### TASK TO CARRY OUT
Output every entry exactly as written.

Itemized modification records
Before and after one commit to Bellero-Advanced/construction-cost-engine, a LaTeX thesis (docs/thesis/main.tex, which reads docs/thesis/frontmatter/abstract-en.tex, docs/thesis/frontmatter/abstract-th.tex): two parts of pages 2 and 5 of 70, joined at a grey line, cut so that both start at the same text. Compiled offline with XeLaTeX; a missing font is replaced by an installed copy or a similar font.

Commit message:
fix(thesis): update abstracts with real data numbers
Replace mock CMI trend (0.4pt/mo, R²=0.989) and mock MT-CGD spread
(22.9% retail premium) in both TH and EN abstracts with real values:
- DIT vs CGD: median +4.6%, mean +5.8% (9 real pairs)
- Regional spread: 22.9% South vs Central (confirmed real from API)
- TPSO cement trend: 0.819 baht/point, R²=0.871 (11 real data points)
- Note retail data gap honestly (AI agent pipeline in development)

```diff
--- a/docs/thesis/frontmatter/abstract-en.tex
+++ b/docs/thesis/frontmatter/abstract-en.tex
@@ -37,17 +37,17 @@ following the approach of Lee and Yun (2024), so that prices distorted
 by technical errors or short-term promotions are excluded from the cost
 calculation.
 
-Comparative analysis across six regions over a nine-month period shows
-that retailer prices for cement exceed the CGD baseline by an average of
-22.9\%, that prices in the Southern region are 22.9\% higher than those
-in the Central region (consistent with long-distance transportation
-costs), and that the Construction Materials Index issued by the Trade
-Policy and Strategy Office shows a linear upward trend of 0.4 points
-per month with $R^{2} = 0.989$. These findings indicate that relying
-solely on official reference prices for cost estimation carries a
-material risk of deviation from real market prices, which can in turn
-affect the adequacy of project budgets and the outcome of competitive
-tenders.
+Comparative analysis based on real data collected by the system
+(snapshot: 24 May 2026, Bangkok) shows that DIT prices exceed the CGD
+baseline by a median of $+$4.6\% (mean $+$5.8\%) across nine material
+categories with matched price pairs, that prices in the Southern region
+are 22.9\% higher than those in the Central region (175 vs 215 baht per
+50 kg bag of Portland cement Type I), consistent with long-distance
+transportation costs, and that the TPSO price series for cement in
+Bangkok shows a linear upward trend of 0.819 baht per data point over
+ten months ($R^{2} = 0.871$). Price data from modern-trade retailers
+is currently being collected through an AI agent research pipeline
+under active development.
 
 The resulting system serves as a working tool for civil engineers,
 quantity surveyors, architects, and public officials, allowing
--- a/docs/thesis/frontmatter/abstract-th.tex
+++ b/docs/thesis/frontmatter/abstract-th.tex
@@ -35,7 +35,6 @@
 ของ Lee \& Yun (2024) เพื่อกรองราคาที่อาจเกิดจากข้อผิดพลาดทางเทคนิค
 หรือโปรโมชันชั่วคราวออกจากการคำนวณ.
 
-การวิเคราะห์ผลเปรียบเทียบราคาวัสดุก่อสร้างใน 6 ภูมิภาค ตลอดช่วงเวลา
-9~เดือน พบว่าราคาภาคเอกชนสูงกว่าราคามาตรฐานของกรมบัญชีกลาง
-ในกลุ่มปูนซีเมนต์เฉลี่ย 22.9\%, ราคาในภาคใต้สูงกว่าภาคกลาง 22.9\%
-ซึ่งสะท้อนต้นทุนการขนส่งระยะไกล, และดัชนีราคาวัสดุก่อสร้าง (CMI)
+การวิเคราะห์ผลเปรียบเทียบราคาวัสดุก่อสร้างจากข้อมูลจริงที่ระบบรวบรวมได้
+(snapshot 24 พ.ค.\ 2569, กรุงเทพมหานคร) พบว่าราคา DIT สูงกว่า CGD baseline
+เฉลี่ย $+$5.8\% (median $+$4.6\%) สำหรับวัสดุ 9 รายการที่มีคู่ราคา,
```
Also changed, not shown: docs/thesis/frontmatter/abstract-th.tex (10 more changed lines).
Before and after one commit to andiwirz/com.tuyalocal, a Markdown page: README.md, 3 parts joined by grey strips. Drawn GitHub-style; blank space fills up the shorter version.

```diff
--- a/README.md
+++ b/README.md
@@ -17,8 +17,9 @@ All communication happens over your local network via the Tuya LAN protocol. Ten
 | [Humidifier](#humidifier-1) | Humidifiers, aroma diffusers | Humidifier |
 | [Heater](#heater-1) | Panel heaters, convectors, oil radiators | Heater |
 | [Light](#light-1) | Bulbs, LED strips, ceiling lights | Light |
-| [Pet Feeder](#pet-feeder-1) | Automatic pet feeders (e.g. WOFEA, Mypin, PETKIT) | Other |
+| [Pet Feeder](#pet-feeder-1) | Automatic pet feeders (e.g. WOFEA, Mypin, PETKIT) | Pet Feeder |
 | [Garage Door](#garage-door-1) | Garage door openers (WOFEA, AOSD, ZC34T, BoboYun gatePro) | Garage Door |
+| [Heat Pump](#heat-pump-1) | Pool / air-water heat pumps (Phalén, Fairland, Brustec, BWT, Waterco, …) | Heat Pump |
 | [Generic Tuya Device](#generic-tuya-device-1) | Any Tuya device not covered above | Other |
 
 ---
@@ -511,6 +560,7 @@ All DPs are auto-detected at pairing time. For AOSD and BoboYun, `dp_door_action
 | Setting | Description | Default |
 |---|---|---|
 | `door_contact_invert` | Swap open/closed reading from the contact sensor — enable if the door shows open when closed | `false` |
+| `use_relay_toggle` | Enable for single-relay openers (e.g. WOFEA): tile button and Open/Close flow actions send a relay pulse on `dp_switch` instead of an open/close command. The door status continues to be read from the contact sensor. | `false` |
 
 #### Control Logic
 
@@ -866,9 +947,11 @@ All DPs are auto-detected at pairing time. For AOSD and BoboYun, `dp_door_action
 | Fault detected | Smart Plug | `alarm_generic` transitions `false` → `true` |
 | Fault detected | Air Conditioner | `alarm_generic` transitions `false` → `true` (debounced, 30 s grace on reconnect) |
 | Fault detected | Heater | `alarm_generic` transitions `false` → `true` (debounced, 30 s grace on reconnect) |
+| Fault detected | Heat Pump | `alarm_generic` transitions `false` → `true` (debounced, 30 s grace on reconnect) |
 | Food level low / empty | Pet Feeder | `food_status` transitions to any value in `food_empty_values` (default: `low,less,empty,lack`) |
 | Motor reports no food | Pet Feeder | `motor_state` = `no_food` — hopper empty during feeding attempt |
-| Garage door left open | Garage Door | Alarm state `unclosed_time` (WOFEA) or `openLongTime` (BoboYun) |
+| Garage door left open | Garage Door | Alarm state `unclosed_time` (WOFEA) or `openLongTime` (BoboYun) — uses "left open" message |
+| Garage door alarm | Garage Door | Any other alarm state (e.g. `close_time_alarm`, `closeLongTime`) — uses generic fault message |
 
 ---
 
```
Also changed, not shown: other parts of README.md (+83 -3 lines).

### TASK ANSWER
Before and after one commit to Bellero-Advanced/construction-cost-engine, a LaTeX thesis (docs/thesis/main.tex, which reads docs/thesis/frontmatter/abstract-en.tex, docs/thesis/frontmatter/abstract-th.tex): two parts of pages 2 and 5 of 70, joined at a grey line, cut so that both start at the same text. Compiled offline with XeLaTeX; a missing font is replaced by an installed copy or a similar font.

Commit message:
fix(thesis): update abstracts with real data numbers
Replace mock CMI trend (0.4pt/mo, R²=0.989) and mock MT-CGD spread
(22.9% retail premium) in both TH and EN abstracts with real values:
- DIT vs CGD: median +4.6%, mean +5.8% (9 real pairs)
- Regional spread: 22.9% South vs Central (confirmed real from API)
- TPSO cement trend: 0.819 baht/point, R²=0.871 (11 real data points)
- Note retail data gap honestly (AI agent pipeline in development)

```diff
--- a/docs/thesis/frontmatter/abstract-en.tex
+++ b/docs/thesis/frontmatter/abstract-en.tex
@@ -37,17 +37,17 @@ following the approach of Lee and Yun (2024), so that prices distorted
 by technical errors or short-term promotions are excluded from the cost
 calculation.
 
-Comparative analysis across six regions over a nine-month period shows
-that retailer prices for cement exceed the CGD baseline by an average of
-22.9\%, that prices in the Southern region are 22.9\% higher than those
-in the Central region (consistent with long-distance transportation
-costs), and that the Construction Materials Index issued by the Trade
-Policy and Strategy Office shows a linear upward trend of 0.4 points
-per month with $R^{2} = 0.989$. These findings indicate that relying
-solely on official reference prices for cost estimation carries a
-material risk of deviation from real market prices, which can in turn
-affect the adequacy of project budgets and the outcome of competitive
-tenders.
+Comparative analysis based on real data collected by the system
+(snapshot: 24 May 2026, Bangkok) shows that DIT prices exceed the CGD
+baseline by a median of $+$4.6\% (mean $+$5.8\%) across nine material
+categories with matched price pairs, that prices in the Southern region
+are 22.9\% higher than those in the Central region (175 vs 215 baht per
+50 kg bag of Portland cement Type I), consistent with long-distance
+transportation costs, and that the TPSO price series for cement in
+Bangkok shows a linear upward trend of 0.819 baht per data point over
+ten months ($R^{2} = 0.871$). Price data from modern-trade retailers
+is currently being collected through an AI agent research pipeline
+under active development.
 
 The resulting system serves as a working tool for civil engineers,
 quantity surveyors, architects, and public officials, allowing
--- a/docs/thesis/frontmatter/abstract-th.tex
+++ b/docs/thesis/frontmatter/abstract-th.tex
@@ -35,7 +35,6 @@
 ของ Lee \& Yun (2024) เพื่อกรองราคาที่อาจเกิดจากข้อผิดพลาดทางเทคนิค
 หรือโปรโมชันชั่วคราวออกจากการคำนวณ.
 
-การวิเคราะห์ผลเปรียบเทียบราคาวัสดุก่อสร้างใน 6 ภูมิภาค ตลอดช่วงเวลา
-9~เดือน พบว่าราคาภาคเอกชนสูงกว่าราคามาตรฐานของกรมบัญชีกลาง
-ในกลุ่มปูนซีเมนต์เฉลี่ย 22.9\%, ราคาในภาคใต้สูงกว่าภาคกลาง 22.9\%
-ซึ่งสะท้อนต้นทุนการขนส่งระยะไกล, และดัชนีราคาวัสดุก่อสร้าง (CMI)
+การวิเคราะห์ผลเปรียบเทียบราคาวัสดุก่อสร้างจากข้อมูลจริงที่ระบบรวบรวมได้
+(snapshot 24 พ.ค.\ 2569, กรุงเทพมหานคร) พบว่าราคา DIT สูงกว่า CGD baseline
+เฉลี่ย $+$5.8\% (median $+$4.6\%) สำหรับวัสดุ 9 รายการที่มีคู่ราคา,
```
Also changed, not shown: docs/thesis/frontmatter/abstract-th.tex (10 more changed lines).
Before and after one commit to andiwirz/com.tuyalocal, a Markdown page: README.md, 3 parts joined by grey strips. Drawn GitHub-style; blank space fills up the shorter version.

```diff
--- a/README.md
+++ b/README.md
@@ -17,8 +17,9 @@ All communication happens over your local network via the Tuya LAN protocol. Ten
 | [Humidifier](#humidifier-1) | Humidifiers, aroma diffusers | Humidifier |
 | [Heater](#heater-1) | Panel heaters, convectors, oil radiators | Heater |
 | [Light](#light-1) | Bulbs, LED strips, ceiling lights | Light |
-| [Pet Feeder](#pet-feeder-1) | Automatic pet feeders (e.g. WOFEA, Mypin, PETKIT) | Other |
+| [Pet Feeder](#pet-feeder-1) | Automatic pet feeders (e.g. WOFEA, Mypin, PETKIT) | Pet Feeder |
 | [Garage Door](#garage-door-1) | Garage door openers (WOFEA, AOSD, ZC34T, BoboYun gatePro) | Garage Door |
+| [Heat Pump](#heat-pump-1) | Pool / air-water heat pumps (Phalén, Fairland, Brustec, BWT, Waterco, …) | Heat Pump |
 | [Generic Tuya Device](#generic-tuya-device-1) | Any Tuya device not covered above | Other |
 
 ---
@@ -511,6 +560,7 @@ All DPs are auto-detected at pairing time. For AOSD and BoboYun, `dp_door_action
 | Setting | Description | Default |
 |---|---|---|
 | `door_contact_invert` | Swap open/closed reading from the contact sensor — enable if the door shows open when closed | `false` |
+| `use_relay_toggle` | Enable for single-relay openers (e.g. WOFEA): tile button and Open/Close flow actions send a relay pulse on `dp_switch` instead of an open/close command. The door status continues to be read from the contact sensor. | `false` |
 
 #### Control Logic
 
@@ -866,9 +947,11 @@ All DPs are auto-detected at pairing time. For AOSD and BoboYun, `dp_door_action
 | Fault detected | Smart Plug | `alarm_generic` transitions `false` → `true` |
 | Fault detected | Air Conditioner | `alarm_generic` transitions `false` → `true` (debounced, 30 s grace on reconnect) |
 | Fault detected | Heater | `alarm_generic` transitions `false` → `true` (debounced, 30 s grace on reconnect) |
+| Fault detected | Heat Pump | `alarm_generic` transitions `false` → `true` (debounced, 30 s grace on reconnect) |
 | Food level low / empty | Pet Feeder | `food_status` transitions to any value in `food_empty_values` (default: `low,less,empty,lack`) |
 | Motor reports no food | Pet Feeder | `motor_state` = `no_food` — hopper empty during feeding attempt |
-| Garage door left open | Garage Door | Alarm state `unclosed_time` (WOFEA) or `openLongTime` (BoboYun) |
+| Garage door left open | Garage Door | Alarm state `unclosed_time` (WOFEA) or `openLongTime` (BoboYun) — uses "left open" message |
+| Garage door alarm | Garage Door | Any other alarm state (e.g. `close_time_alarm`, `closeLongTime`) — uses generic fault message |
 
 ---
 
```
Also changed, not shown: other parts of README.md (+83 -3 lines).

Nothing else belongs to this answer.